Distinguished Alumni Award recipient Abraham Zarem, who made numerous contributions to the United States’ defense and space systems and had a decorated career in technology, business development, and management training, died in Los Angeles on March 8. At 106, he was Caltech’s oldest living alumnus.
Born in Chicago, Zarem was valedictorian of his undergraduate class at the Armour Institute of Technology (now the Illinois Institute of Technology), where he studied electrical engineering. He earned his doctorate at Caltech on the physical properties of the electric spark. Soon afterward, he brought his engineering expertise to the Manhattan Project, the U.S. government’s vast and secretive effort to build the first atomic bomb. The project’s success hastened the end of World War II.
After the war, he joined the staff of the United States Naval Ordnance Test Station at Pasadena, where he developed a camera shutter that would open for only one millionth of a second, enabling brief and rapidly changing phenomena to be captured on film. For this and other achievements, Eta Kappa Nu, the international honor society of the Institute of Electrical and Electronics Engineers, gave him the Outstanding Young Electrical Engineer Award in 1948.
After his work with the Navy, Zarem led the Southern California division of the Stanford Research Institute, conducting technological and economic studies related to land development, regional economic growth, air pollution, and other topics. In 1956, he founded Electro-Optical Systems (EOS), a company which developed a range of products for the U.S. government, including the “world’s first practical ion engine”—an experimental, high-energy thruster for spacecraft, a model of which now resides at the Smithsonian Institution. In his book America’s Leap Into Space: My Time at JPL and the First Explorer Satellites, Henry Richter (BS ’52, PhD ’56), who worked with Zarem at EOS, recalled him as an “unforgettable character” with “inexhaustible energy” who was constantly producing new ideas and devices. On their trips to Washington looking for projects and business at the Pentagon and other agencies, Richter wrote, “Dr. Zarem knew everyone and everyone knew him.”

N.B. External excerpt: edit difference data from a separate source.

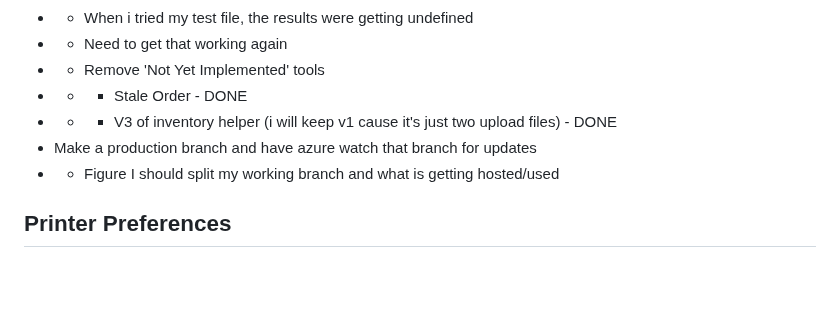
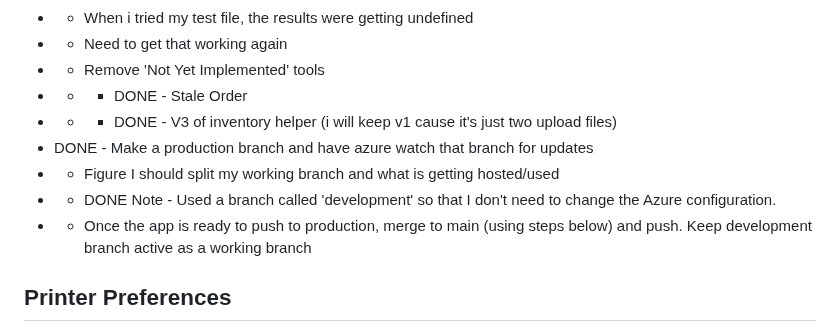
Before and after one commit to Tsawwassen/hme, a Markdown page: README.md, the part around the change. Drawn GitHub-style; blank space fills up the shorter version.

Commit message:
Update note about development branch as done

```diff
--- a/README.md
+++ b/README.md
@@ -188,10 +188,12 @@ Improve the process for checking stale orders
 - - When i tried my test file, the results were getting undefined
 - - Need to get that working again
 - - Remove 'Not Yet Implemented' tools
-- - - Stale Order - DONE
-- - - V3 of inventory helper (i will keep v1 cause it's just two upload files) - DONE
-- Make a production branch and have azure watch that branch for updates
+- - - DONE - Stale Order
+- - - DONE - V3 of inventory helper (i will keep v1 cause it's just two upload files)
+- DONE - Make a production branch and have azure watch that branch for updates
 - - Figure I should split my working branch and what is getting hosted/used
+- - DONE Note - Used a branch called 'development' so that I don't need to change the Azure configuration.
+- - Once the app is ready to push to production, merge to main (using steps below) and push. Keep development branch active as a working branch
 
 
 ## Printer Preferences
```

Beginning in 1963, Zarem served as vice president and then senior vice president at Xerox Corporation, which had acquired EOS, overseeing acquisitions and business development. He left in 1970 to start a consulting business but returned as founder and CEO of the Xerox Development Corporation in 1975. Later, he served as founder and managing director of Frontier Associates, a strategic business management and development consultancy.
Throughout his life, Zarem served as an adviser and board member for various academic, governmental, and cultural institutions. For example, he was distinguished visiting executive in science and technology and senior adviser on technology transfer and commercialization for the Jet Propulsion Laboratory (JPL), which Caltech manages for NASA; distinguished senior adviser for neuroscience technology transfer for the UCLA Brain Research Institute; and a life trustee of the Los Angeles Opera. In addition to his Distinguished Alumni Award, which Caltech bestowed on him in 1969, he received many other honors, including honorary doctorates from the University of California, Santa Cruz, and the Illinois Institute of Technology. In 1987, he was elected to the National Academy of Engineering “for distinguished achievements in developing and applying space power and propulsion devices, and for creation of sophisticated electro-optical night vision equipment.”
Robert Hanisee, a longtime executive at Trust Company of the West (now TCW Group), an asset management firm, knew Zarem for more than 50 years and was recruited by him for a number of projects, including serving on a Commercial Advisory Council for JPL. Reflecting on his life, Hanisee calls Zarem a Renaissance man, citing his scientific and professional accomplishments, mentorship of budding technologists and entrepreneurs, and support of the arts. He adds, “Abe was one of those larger-than-life characters whose simple presence could light up a room.”
Zarem is also remembered as a proud alumnus of Caltech, intimately familiar with its history and enthusiastic about its multidisciplinary approach to science and engineering. “Abe Zarem was instrumental in instilling in me and many others a vision for the future of science and technology which Caltech was singularly prepared to undertake,” says Mark Reinecke, a former senior director of development at the Institute. “It was a privilege to spend time with Dr. Zarem, a man and scholar of abundant energy and ideas.”
His survivors include his wife Esther and their children, Janet, David, and Mark.